Something to Count On: The Importance of Jersey Numbers in Sports

The NFL approved a proposal this past Wednesday to loosen the restrictions on players’ jersey numbers. The approval will give all players the opportunity to wear single-digit numbers, which had previously only been available to quarterbacks, kickers, and punters at the professional level. The change was met with overwhelming support from fans and players alike. While some may see this as a trivial change, the loosening of restrictions gives players the opportunity to express themselves in a unique way.

Numbers often become synonymous with a player’s identity and as a result, many choose to attribute meanings to their numbers. For athletes at all levels, the number you wear is a source of pride and a form of deeper self-expression. 

College third-year and women’s lacrosse player Bette Imhoff wears number 13 to represent her family’s dedication to her throughout her athletic career. 

“Throughout my childhood my dad always wanted me to play lacrosse because he played in college and coached my brother when he was growing up,” Imhoff wrote in an email to the Review. “In lacrosse I wanted to choose number 13 because my dad and brother wore that number when they played lacrosse. I’m really thankful for my dad and all of the time he has dedicated into making me the best player and teammate I can be. Every time I put on my jersey, I want to make my dad proud.”

For many players, numbers can also be a way to pay homage to role models. In addition to lacrosse, Imhoff also played soccer and basketball in high school and wore number 24 in honor of Kobe Bryant.

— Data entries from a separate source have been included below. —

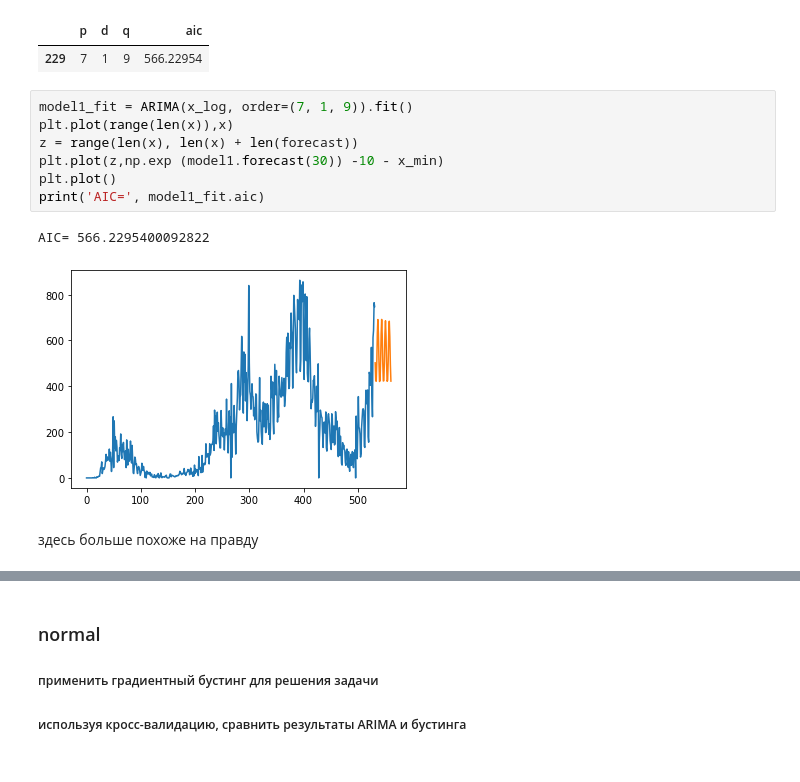
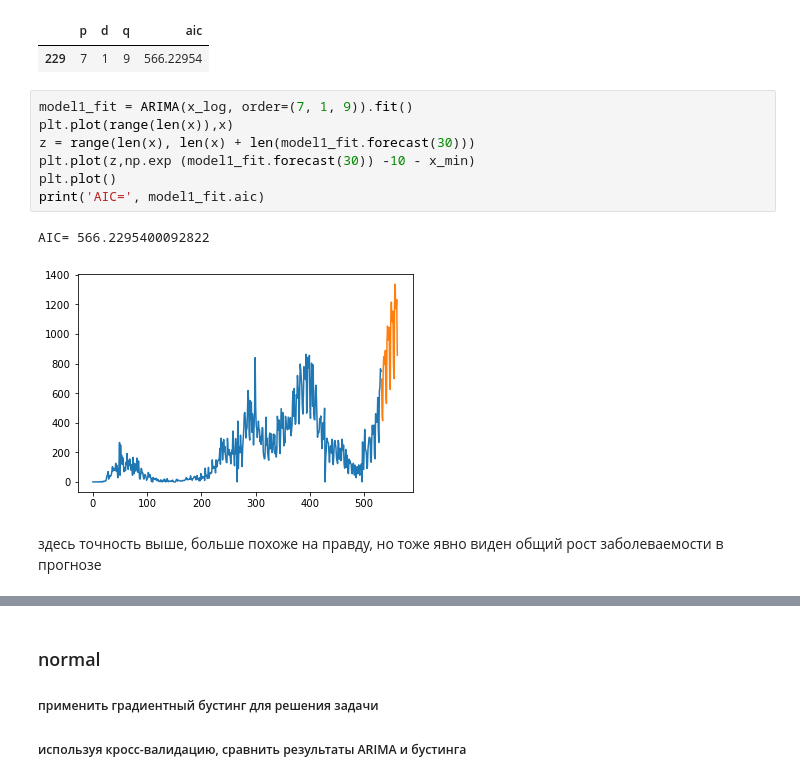
Before and after one commit to vorobevamv/brunoyam_dz, a Jupyter notebook: dz_09.ipynb, the cells around one changed output, grey strips where cells are left out. Saved outputs shown, nothing was run; the diff lists cells and outputs as text.

```diff
--- a/dz_09.ipynb
+++ b/dz_09.ipynb
@@ -229,12 +247,12 @@ df_m1
 # %%
 model1_fit = ARIMA(x_log, order=(7, 1, 9)).fit()
 plt.plot(range(len(x)),x)
-z = range(len(x), len(x) + len(forecast))
-plt.plot(z,np.exp (model1.forecast(30)) -10 - x_min)
+z = range(len(x), len(x) + len(model1_fit.forecast(30)))
+plt.plot(z,np.exp (model1_fit.forecast(30)) -10 - x_min)
 plt.plot()
 print('AIC=', model1_fit.aic)
 # %% [output]
 AIC= 566.2295400092822
-[figure, old version]
+[figure, new version]
 # %% [markdown]
-здесь больше похоже на правду
+здесь точность выше, больше похоже на правду, но тоже явно виден общий рост заболеваемости в прогнозе
```
Also changed, not shown: parts of 15 cells of this notebook, 1 other file.
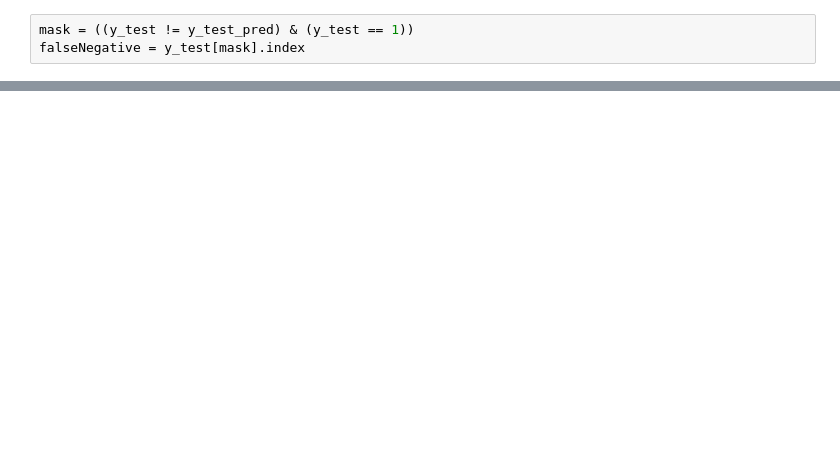
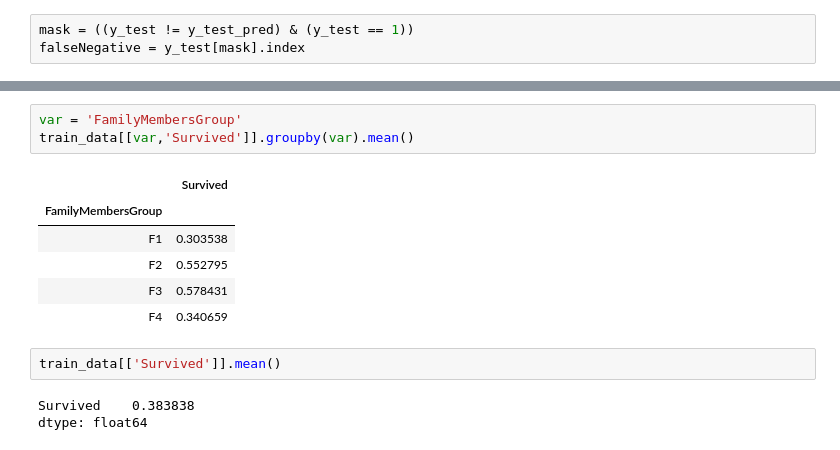
Before and after one commit to talele08/notebook, a Jupyter notebook: Titanic.ipynb, the cells around one changed output, grey strips where cells are left out. Saved outputs shown, nothing was run; the diff lists cells and outputs as text; blank space fills up the shorter version.

```diff
--- a/Titanic.ipynb
+++ b/Titanic.ipynb
@@ -265,2 +349,17 @@ train_data.iloc[falseNegative]
+# %%
+var = 'FamilyMembersGroup'
+train_data[[var,'Survived']].groupby(var).mean()
+# %% [output]
+|  | Survived |
+| FamilyMembersGroup |  |
+| F1 | 0.303538 |
+| F2 | 0.552795 |
+| F3 | 0.578431 |
+| F4 | 0.340659 |
+# %%
+train_data[['Survived']].mean()
+# %% [output]
+Survived    0.383838
+dtype: float64
 # %%
 confusion_matrix(y_test, y_test_pred)
```
Also changed, not shown: parts of 44 cells of this notebook.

“When I got to high school I had to play a sport each season, so I chose lacrosse as my spring sport, but in soccer and basketball I always chose number 24 because I admired Kobe and his passion for the game,” Imhoff wrote.

Paying tribute to role models creates a sense of connection to them, not just to how they played on the field or on the court, but to who they are as people. College second-year and baseball player Jackson Schaum had to change his number at Oberlin, but he previously wore number 21 as a tribute to baseball legend Roberto Clemente’s altruistic nature. 

“In high school and summer ball, I always chose number 21 because when I was in fourth grade I did a project on Roberto Clemente being one of the most charitable professional athletes ever,” Schaum said. “Ultimately he [died] in a plane accident trying to deliver goods to an earthquake recovery site. He became my favorite player from then on.”

For many, numbers are rooted in religious meaning as well. Former NBA superstar Dwayne Wade wore number 3 to represent the Holy Trinity, for example. College second-year and baseball player Ben Borzekowski didn’t get to choose his number, but finds comfort in the fact that his number connects to his Jewish heritage. 

“I wear number 40 because it represents the 40 years the Jewish people had to endure in the desert,” Borzekowski said. “Those 40 years were a harsh learning experience for my people, but the lessons learned during that time are eternally valuable. I think that struggle and learning from suffering to create success is an important life lesson I bring with me every time I take the field.”

The religious meaning of numbers is an inspiration for many people’s athletic journeys. However, numbers can make an impact in other aspects as well. They have the power to not just inspire individuals, but to inspire all of us to incite positive change in our society. For example, every year the MLB hosts Jackie Robinson Day, where all players wear number 42 as a gesture of solidarity for the struggles he went through as the first African American to play in the major leagues. On that day, the numbers remind us that the battle against racism is far from over and that we must continue to strive for equality at all levels. 

Whether it’s for family, for role models, for our faith, or the people around us, jersey numbers create a sense of connection. They bring us together in unexpected ways and can be positive platforms for change. So, next time you see a player take the field, think about what their number might mean to them and what it means to you. You may be surprised by what you discover.